The last layer of artificial light to consider is bedside table lighting. I found a fabulous pair of antique crème porcelain table lamps with delicately sculpted flowers, for $20.00 ea, at one of my favorite thrift stores (yes designers shop at thrift stores!) for my bedroom.
I couldn’t believe the price and the condition they were in, I snapped them up, ditched the boring ecru silk shades and had my workroom fabricate new blue silk lampshades and they look smashing.
Tip: Selecting an interesting color or textured lamp shade will enhance the personality of your lamps. Try something a little more daring like a chocolate or black silk shade (depending on your color scheme). This will diffuse the light output and create a moodier look.
This lamp from Arteriors Home has a beautiful sculptural quality and the black shade will diffuse the light to give a moody vibe.
If you like to read in bed, make sure your bedside lamps are tall enough to give you the light you need on your reading surface. Tip: The bottom of the lamp shade should fall between your shoulders and eye level so you are not looking up into the light bulb as you read.
No room for bedside table lamps? Try installing adjustable swing arm bedside lights on your headboard wall. Just be sure to spot the location accurately and

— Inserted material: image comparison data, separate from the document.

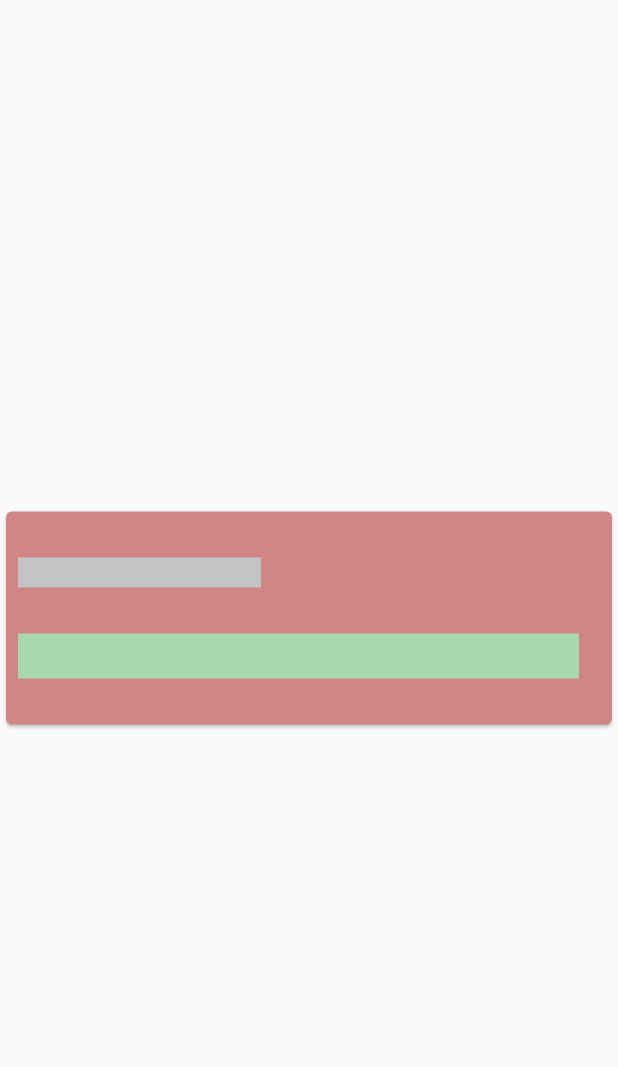
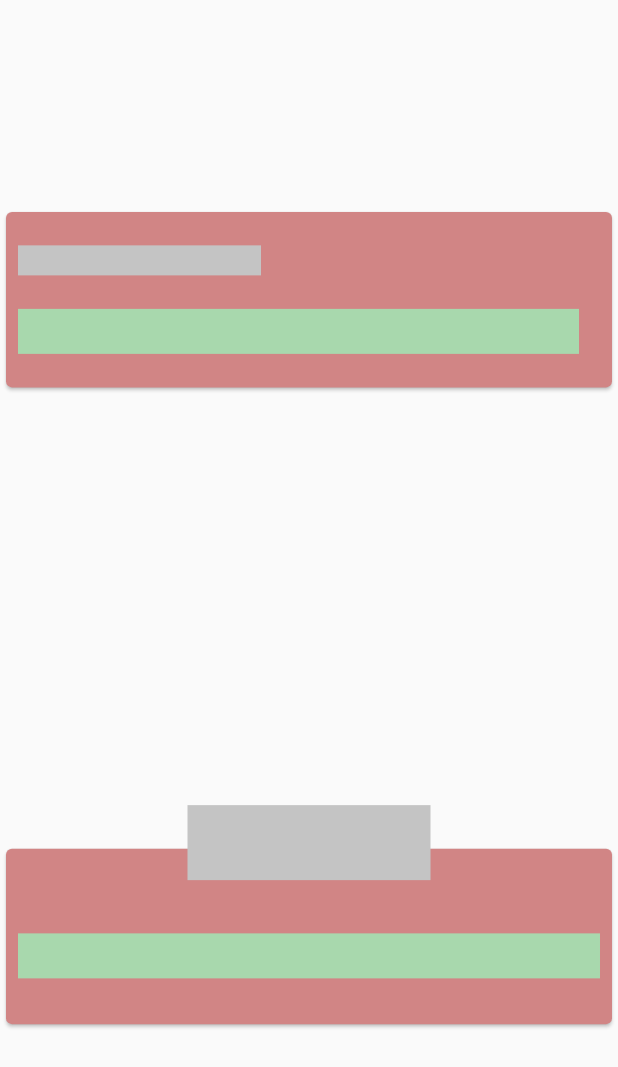
Before and after one commit to himanshu17113/responsive_crards, a Flutter app: the screen it shows after launch, on a phone screen of 412 x 824 dp. Shown: the top 1067 px of the screen. Run offline on Flutter 3.47's test engine with Material 2 defaults, Android fonts, the phone set to English and light mode, and no system bars.

Commit message:
Update home.dart

```diff
--- a/lib/home.dart
+++ b/lib/home.dart
@@ -11,26 +11,18 @@ class MyHomePage extends StatefulWidget {
 }
 
 class _MyHomePageState extends State<MyHomePage> {
-  var size, height, width;
-
   @override
   Widget build(BuildContext context) {
-    size = MediaQuery.of(context).size;
-    height = size.height;
-    width = size.width;
-    print(height);
-    print(width);
     return Scaffold(
       body: SafeArea(
         child: Center(
-          child: resposivelayouts(
-            mobile: Column(
-              mainAxisAlignment: MainAxisAlignment.center,
+          child: Column(
+            mainAxisAlignment: MainAxisAlignment.spaceAround,
             children: <Widget>[
               Flexible(
                 child: Container(
                   //width: 405,
-                    height: 150,
+                  height: 125,
                   child: Card(
                     color: Color.fromRGBO(209, 133, 133, 1),
                     child: Column(
@@ -69,38 +61,66 @@ class _MyHomePageState extends State<MyHomePage> {
                         ]),
                   ),
                 ),
-                )
-              ],
               ),
-            tab: Column(
-              mainAxisAlignment: MainAxisAlignment.center,
+              Flexible(
+                child: Stack(
+                    // alignment: Alignment.topCenter,
                     children: <Widget>[
-                Flexible(
+                      SizedBox(
+                        height: 150,
+                      ),
+                      // Container(color: Colors.black, height: 150),
+                      Padding(
+                        padding: const EdgeInsets.only(top: 25.0),
                         child: Container(
                           //width: 405,
-                    height: 150,
+                          height: 125,
                           child: Card(
                             color: Color.fromRGBO(209, 133, 133, 1),
                             child: Column(
                                 crossAxisAlignment: CrossAxisAlignment.start,
-                          mainAxisAlignment: MainAxisAlignment.spaceAround,
+                                mainAxisAlignment:
+                                    MainAxisAlignment.spaceEvenly,
                                 children: <Widget>[
                                   Row(
                                     children: [
                                       Flexible(
+                                          //flex: 18,
+                                          child: Padding(
+                                        padding: const EdgeInsets.only(
+                                            left: 8.0, right: 8.0, top: 26),
                                         child: Container(
-                                  color: Colors.blueGrey,
-                                  width: 162,
-                                  height: 20,
+                                          color:
+                                              Color.fromRGBO(168, 216, 173, 1),
+                                          //width: 162,
+                                          height: 30,
+                                        ),
                                       )),
                                     ],
-                            )
+                                  ),
                                 ]),
                           ),
                         ),
+                      ),
+                      //  SizedBox(height: 50),
+                      Row(
+                        mainAxisAlignment: MainAxisAlignment.center,
+                        children: [
+                          Padding(
+                            padding:
+                                const EdgeInsets.only(left: 8.0, right: 8.0),
+                            child: Flexible(
+                                child: Container(
+                              color: Color.fromRGBO(196, 196, 196, 1),
+                              width: 162,
+                              height: 50,
+                            )),
+                          ),
+                        ],
+                      ),
+                    ]),
               )
             ],
-            ),
           ),
         ),
       ),
```
Lines whose indentation alone changed are shown as unchanged.
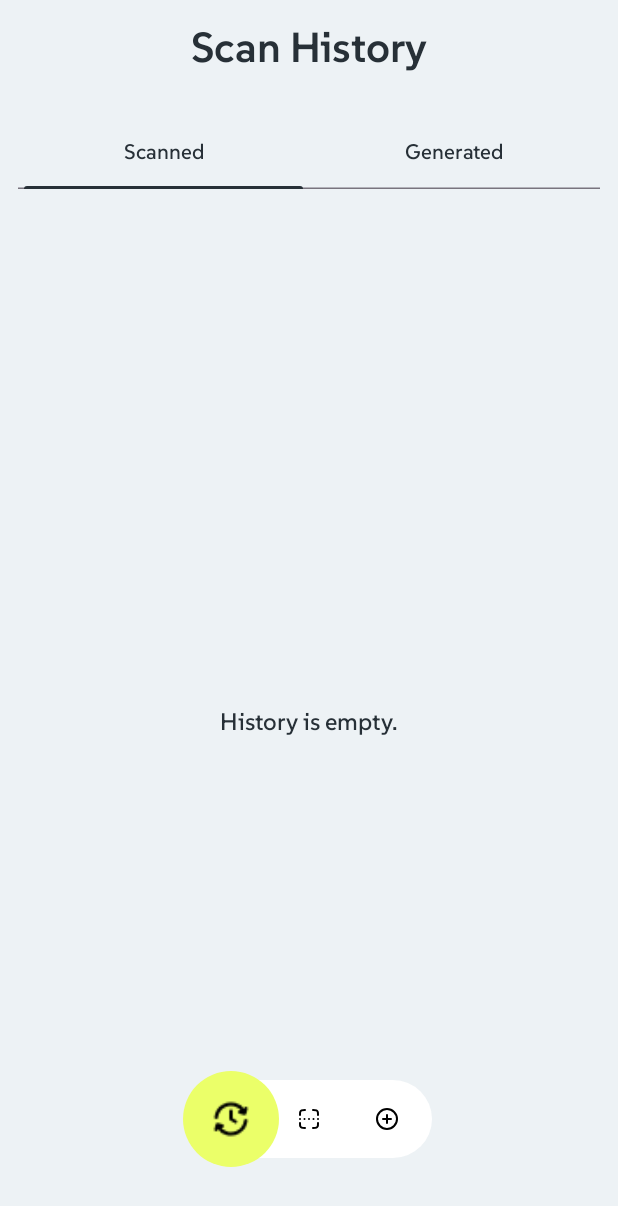
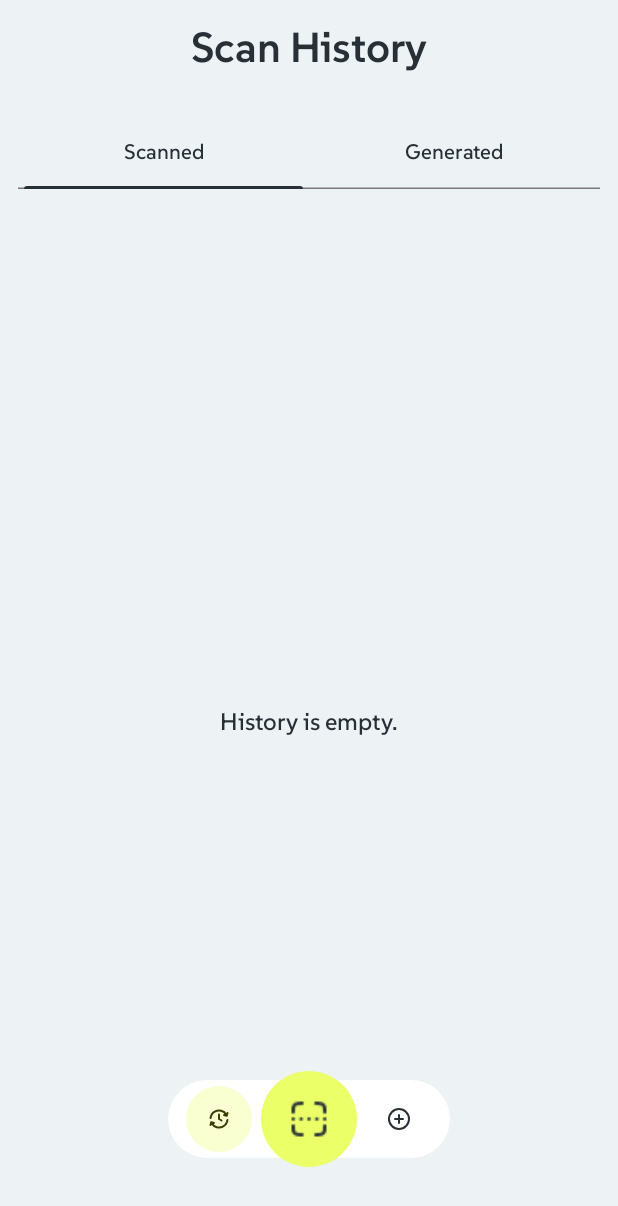
Before and after one commit to Seenu-2002/qr-craft-android, an Android app built with Jetpack Compose: the screen it shows after launch (MainActivity), after a tap on "Scan History", on a phone screen of 412 x 824 dp. Shown: the top 1206 px of the screen. Run offline under Robolectric (Android 15) with nearby library versions, the phone set to English and light mode, and no system bars; our stand-ins replace Room's generated code, Timber, window size class; libraries missing offline, so code that uses them is left out: androidx.camera.core, androidx.camera.lifecycle, androidx.camera.view, com.google.mlkit.vision; 2 statements that could not run were skipped.

Commit message:
- Fixed Screen indicator UI issue

```diff
--- a/app/src/main/java/com/seenu/dev/android/qr_craft/MainActivity.kt
+++ b/app/src/main/java/com/seenu/dev/android/qr_craft/MainActivity.kt
@@ -45,18 +45,18 @@ import androidx.navigation.compose.currentBackStackEntryAsState
 import androidx.navigation.compose.rememberNavController
 import androidx.navigation.navArgument
 import com.seenu.dev.android.qr_craft.framework.image.ImageSaverFactory
-import com.seenu.dev.android.qr_craft.presentation.state.QrDataUiModel
-import com.seenu.dev.android.qr_craft.presentation.design_system.components.ScreenSlider
-import com.seenu.dev.android.qr_craft.presentation.design_system.components.ScreenSliderItem
 import com.seenu.dev.android.qr_craft.presentation.create.ChooseQrTypeScreen
 import com.seenu.dev.android.qr_craft.presentation.create.CreateQrScreen
 import com.seenu.dev.android.qr_craft.presentation.design_system.LocalDimen
+import com.seenu.dev.android.qr_craft.presentation.design_system.components.ScreenSliderItem
+import com.seenu.dev.android.qr_craft.presentation.design_system.components.ScreenSliderWithoutAnimation
 import com.seenu.dev.android.qr_craft.presentation.design_system.dimen600dp
 import com.seenu.dev.android.qr_craft.presentation.design_system.dimenMobilePortrait
 import com.seenu.dev.android.qr_craft.presentation.history.QrHistoryScreen
 import com.seenu.dev.android.qr_craft.presentation.route.Screen
 import com.seenu.dev.android.qr_craft.presentation.scan_details.QrDetailsScreen
 import com.seenu.dev.android.qr_craft.presentation.scanner.QrScannerScreen
+import com.seenu.dev.android.qr_craft.presentation.state.QrDataUiModel
 import com.seenu.dev.android.qr_craft.presentation.state.QrType
 import com.seenu.dev.android.qr_craft.presentation.ui.theme.QrCraftTheme
 import com.seenu.dev.android.qr_craft.presentation.util.DeviceConfiguration
@@ -220,7 +220,7 @@ class MainActivity : ComponentActivity() {
                                 )
                             ) {
                                 val selectedItem = items[selectedItemIndex]
-                                ScreenSlider(
+                                ScreenSliderWithoutAnimation(
                                     items = items,
                                     selectedItem = selectedItem
                                 ) { index, item ->
@@ -230,7 +230,7 @@ class MainActivity : ComponentActivity() {
                                         0 -> Screen.QrHistory.route
                                         1 -> Screen.Scanner.route
                                         2 -> Screen.ChooseQrType.route
-                                        else -> return@ScreenSlider
+                                        else -> return@ScreenSliderWithoutAnimation
                                     }
                                     navController.navigate(route) {
                                         popUpTo(0) {
--- a/app/src/main/java/com/seenu/dev/android/qr_craft/presentation/design_system/components/ScreenSlider.kt
+++ b/app/src/main/java/com/seenu/dev/android/qr_craft/presentation/design_system/components/ScreenSlider.kt
@@ -4,11 +4,13 @@ import androidx.compose.animation.core.Spring
 import androidx.compose.animation.core.animateFloatAsState
 import androidx.compose.animation.core.animateOffsetAsState
 import androidx.compose.animation.core.spring
+import androidx.compose.foundation.background
 import androidx.compose.foundation.clickable
 import androidx.compose.foundation.layout.Box
 import androidx.compose.foundation.layout.Row
 import androidx.compose.foundation.layout.padding
 import androidx.compose.foundation.layout.size
+import androidx.compose.foundation.shape.CircleShape
 import androidx.compose.material3.Icon
 import androidx.compose.material3.MaterialTheme
 import androidx.compose.runtime.Composable
@@ -31,6 +33,8 @@ import androidx.compose.ui.tooling.preview.Preview
 import androidx.compose.ui.unit.dp
 import com.seenu.dev.android.qr_craft.R
 import com.seenu.dev.android.qr_craft.presentation.ui.theme.QrCraftTheme
+import com.seenu.dev.android.qr_craft.presentation.ui.theme.link
+import com.seenu.dev.android.qr_craft.presentation.ui.theme.linkBg
 import com.seenu.dev.android.qr_craft.presentation.ui.theme.surfaceHigher
 
 @Preview
@@ -166,6 +170,139 @@ fun ScreenSlider(
     }
 }
 
+@Preview
+@Composable
+private fun ScreenSliderWithoutAnimationPreview() {
+    val items = listOf(
+        ScreenSliderItem(
+            icon = painterResource(id = R.drawable.ic_clock_refresh),
+            contentDescription = "Camera"
+        ),
+        ScreenSliderItem(
+            icon = painterResource(id = R.drawable.ic_scan),
+            contentDescription = "Compass"
+        ),
+        ScreenSliderItem(
+            icon = painterResource(id = R.drawable.ic_plus_circle),
+            contentDescription = "Directions"
+        )
+    )
+    val selectedItem = items[1]
+
+    QrCraftTheme {
+        var selectedItem by remember { mutableStateOf(selectedItem) }
+        ScreenSliderWithoutAnimation(
+            items = items,
+            selectedItem = selectedItem
+        ) { _, it -> selectedItem = it }
+    }
+}
+
+@Composable
+fun ScreenSliderWithoutAnimation(
+    modifier: Modifier = Modifier,
+    items: List<ScreenSliderItem>,
+    selectedItem: ScreenSliderItem,
+    onItemSelected: (Int, ScreenSliderItem) -> Unit = { _, _ -> }
+) {
+    val backgroundColor = MaterialTheme.colorScheme.surfaceHigher
+    val selectedItemBackgroundColor = MaterialTheme.colorScheme.primary
+    val selectedItemIndex = items.indexOf(selectedItem)
+    if (selectedItemIndex == -1) {
+        throw IllegalArgumentException("Selected item must be one of the items in the list")
+    }
+
+    val itemSize = 44.dp
+    val horizontalPadding = 4.dp
+    var centerItemOffset by remember { mutableStateOf(Offset.Zero) }
+
+    Row(
+        modifier = modifier
+            .padding(vertical = 4.dp)
+            .drawWithContent(
+                onDraw = {
+                    val backgroundHeight = 52.dp.toPx()
+                    val radius = backgroundHeight / 2F
+                    val top = (size.height - backgroundHeight) / 2F
+                    val itemSizeInPx = itemSize.toPx()
+                    drawRoundRect(
+                        color = backgroundColor,
+                        cornerRadius = CornerRadius(x = radius),
+                        topLeft = Offset(0F, top),
+                        size = Size(size.width, backgroundHeight),
+                    )
+
+                    val selectedItemSize = 64.dp.toPx()
+                    val horizontalPaddingInPx = horizontalPadding.toPx()
+
+                    val itemCenter =
+                        centerItemOffset + Offset(itemSizeInPx / 2f, itemSizeInPx / 2f)
+                    val backgroundOffset =
+                        itemCenter - Offset(selectedItemSize / 2f, selectedItemSize / 2f) + Offset(
+                            horizontalPaddingInPx,
+                            0F
+                        )
+
+                    drawRoundRect(
+                        color = selectedItemBackgroundColor,
+                        topLeft = backgroundOffset,
+                        cornerRadius = CornerRadius(selectedItemSize / 2f),
+                        size = Size(selectedItemSize, selectedItemSize)
+                    )
+
+                    drawContent()
+                })
+            .padding(horizontal = horizontalPadding)
+    ) {
+
+        for ((index, item) in items.withIndex()) {
+            val isSelectedItem = item == selectedItem
+            val (painter, contentDescription) = item
+
+            Box(
+                modifier = Modifier
+                    .padding(horizontal = 8.dp)
+                    .size(itemSize)
+                    .clickable(interactionSource = null, indication = null) {
+                        onItemSelected(index, item)
+                    }.let { modifier ->
+                        if (index == 1) {
+                            modifier.onGloballyPositioned { coordinates ->
+                                centerItemOffset = coordinates.positionInParent()
+                            }
+                        } else {
+                            if (isSelectedItem) {
+                                modifier.background(
+                                    color = MaterialTheme.colorScheme.linkBg.copy(
+                                        alpha = .3F
+                                    ), shape = CircleShape
+                                )
+                            } else modifier
+                        }
+                    }, contentAlignment = Alignment.Center
+            ) {
+                val scale = if (index == 1) {
+                    1.75F
+                } else 1F
+
+                Icon(
+                    modifier = Modifier
+                        .size(16.dp)
+                        .graphicsLayer {
+                            scaleX = scale
+                            scaleY = scale
+                        },
+                    painter = painter,
+                    contentDescription = contentDescription,
+                    tint = if (isSelectedItem && index != 1) MaterialTheme.colorScheme.link else MaterialTheme.colorScheme.onSurface
+                )
+            }
+        }
+    }
+
+
+}
+
 data class ScreenSliderItem constructor(
     val icon: Painter,
     val contentDescription: String
```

hardwire (wires are placed inside the wall during construction) the fixture. If your walls are already closed up, lighting manufacturers offer coordinating cord covers with swing-arm fixtures that cover the wires. Not my favorite look, but it can be done in a pinch.
Now that you have discussed with your electrician the different layers of light you desire it is time to focus on your room’s natural light and the style of window treatments that will create the intimacy and privacy you need.
While staying at the Venetian/Palazzo hotel, I got spoiled using the motorized window treatments to control the natural light in our suite which was filtered by the sheers, blackout shades, and silk drapes depending on my mood (this was the only remote control I had command over, the three flat-screen remotes were off-limits…..ahhh men).
I’ve installed similar motorized window treatments for client’s using the Somfy system (www.somfy.com) and they just flip at the ease and convenience…ok, and maybe due to the cool factor too.
Whether you decide to select standard window treatments, or motorized for your bedroom, you want to think about how much light and privacy you want, as well as how the fabric you select filters the light, wears due to sun exposure or pets, and complements your color scheme. Tip: Window treatments are a great place to introduce visual interest in your bedroom -- think sumptuous velvet or ultra suede drapes, or textural sheers -- while manipulating the room’s light quality.
Notice the layering of window treatments in this Palazzo Las Vegas Hotel Suite. The stationary drape panels, motorized blackout shades, and sheers help control the light.
And finally my favorite type of light ….candle light. Let’s face it everyone looks great in candle light. Your skin can be the texture of a leather change purse and your body still re-covering from holiday indulging and you will still look fabulous!
When selecting candles for your bedroom, here’s a Tip: look for soy-based candles as they burn cleaner and longer than traditional wax candles and do not emit soot which results in better indoor air quality (in case you are wondering ….the scents for love are sandalwood, jasmine, juniper berry and citrus, and frankincense, among others, reports the Sense of Smell Institute).
So next time you’re in a nice hotel or restaurant, or flipping through a design magazine, observe the multiple layers of light and the mood that is created. Notice how it makes you feel. By becoming more aware of these techniques designers use and incorporating these lighting tips your bedroom will surely never be a snooze!
Gail E. Jamentz, Principal of Soul Interiors Design, proudly serves the communities of Pasadena, San Marino, La Cañada Flintridge, Sierra Madre, South Pasadena, Altadena, Glendale, Los Angeles, Newport Beach, Palm Desert, and Palm Springs.